The natural order was resumed the following year, and with only one exception in 2010 every new season of Grand Prix racing has got underway in Melbourne ever since.
Now Liberty Media has confirmed that this run will be extended into 2020 with the new season set to start on March 15.
That’s the same date as the country’s Labour Day weekend. It means that F1 will avoid a clash with the opening weekend of the new Australian Football League season, which gets underway over the following weekend.
“We are pleased to announce that, as has been the case for many years now, the next FIA Formula 1 World Championship season will get underway in Melbourne,” said F1 CEO Chase Carey.
“The Albert Park circuit is one of the most popular venues on the calendar, much appreciated by everyone who works in Formula 1,” he continued.
“The enthusiastic reception from the Australian fans makes this round really unique and special.
“There can be no better place to start the 2020 season, which will be significant as the sport will celebrate its 70th anniversary.”
It’s only the first piece of the calendar jigsaw puzzle to be officially announced. This year the season continued with races in Bahrain, China and Azerbaijan before getting the European season underway in May at Spain.
But Spain is believed to be at risk of being dropped from next year’s line-up of races, with a new Dutch Grand Prix set to take its place.
The calendar will also include a first outing in Vietnam.
But races in Germany and Mexico are believed to be under threat, and Monza has yet to formally conclude a new deal for 2020 despite reaching an agreement in principle over money.
Next weekend’s British Grand Prix is the last under the current curtailed contract between Silverstone and Liberty, with no plans for a replacement race in the United Kingdom yet to be announced.

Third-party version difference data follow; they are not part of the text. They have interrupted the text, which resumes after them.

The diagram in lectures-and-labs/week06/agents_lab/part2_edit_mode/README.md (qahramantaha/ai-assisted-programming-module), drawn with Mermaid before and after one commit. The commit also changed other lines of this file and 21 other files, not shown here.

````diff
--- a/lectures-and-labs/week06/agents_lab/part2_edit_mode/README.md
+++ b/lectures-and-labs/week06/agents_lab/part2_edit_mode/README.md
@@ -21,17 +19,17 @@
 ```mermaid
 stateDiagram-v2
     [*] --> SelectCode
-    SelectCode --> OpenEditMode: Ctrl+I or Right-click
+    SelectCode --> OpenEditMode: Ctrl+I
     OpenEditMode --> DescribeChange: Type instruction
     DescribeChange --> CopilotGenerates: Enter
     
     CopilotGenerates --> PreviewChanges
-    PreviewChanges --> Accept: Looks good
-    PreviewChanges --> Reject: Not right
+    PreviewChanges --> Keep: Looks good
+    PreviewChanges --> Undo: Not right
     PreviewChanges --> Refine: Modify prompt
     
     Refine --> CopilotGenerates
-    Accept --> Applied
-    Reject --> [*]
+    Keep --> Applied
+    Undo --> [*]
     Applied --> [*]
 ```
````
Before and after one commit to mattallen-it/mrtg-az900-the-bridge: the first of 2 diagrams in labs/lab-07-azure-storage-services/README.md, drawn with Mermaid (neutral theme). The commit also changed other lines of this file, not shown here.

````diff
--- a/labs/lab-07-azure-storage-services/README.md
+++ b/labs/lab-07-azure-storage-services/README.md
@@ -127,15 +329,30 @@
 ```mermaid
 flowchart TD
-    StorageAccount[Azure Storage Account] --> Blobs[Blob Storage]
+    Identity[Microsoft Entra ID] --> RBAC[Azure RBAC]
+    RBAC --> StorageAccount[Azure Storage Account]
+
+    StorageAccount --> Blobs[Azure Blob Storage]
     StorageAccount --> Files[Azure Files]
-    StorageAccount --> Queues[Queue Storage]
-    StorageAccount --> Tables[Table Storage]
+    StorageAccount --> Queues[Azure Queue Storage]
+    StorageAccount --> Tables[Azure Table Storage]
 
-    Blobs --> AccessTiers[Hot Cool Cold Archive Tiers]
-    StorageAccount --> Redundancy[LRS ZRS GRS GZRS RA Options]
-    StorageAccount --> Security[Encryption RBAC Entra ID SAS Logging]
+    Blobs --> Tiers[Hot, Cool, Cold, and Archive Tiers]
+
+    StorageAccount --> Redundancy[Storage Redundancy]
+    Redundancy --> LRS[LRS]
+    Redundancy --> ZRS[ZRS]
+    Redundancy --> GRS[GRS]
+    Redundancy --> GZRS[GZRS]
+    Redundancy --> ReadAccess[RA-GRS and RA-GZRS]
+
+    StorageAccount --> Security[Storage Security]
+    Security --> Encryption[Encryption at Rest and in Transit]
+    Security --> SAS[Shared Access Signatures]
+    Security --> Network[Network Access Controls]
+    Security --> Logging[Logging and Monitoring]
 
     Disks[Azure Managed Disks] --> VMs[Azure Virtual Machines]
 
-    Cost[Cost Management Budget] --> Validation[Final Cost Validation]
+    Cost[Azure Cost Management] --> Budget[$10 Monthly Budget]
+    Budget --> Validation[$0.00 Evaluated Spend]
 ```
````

The delays in finalising deals with these venues has meant a hold-up in agreeing the rest of the 2020 itinerary.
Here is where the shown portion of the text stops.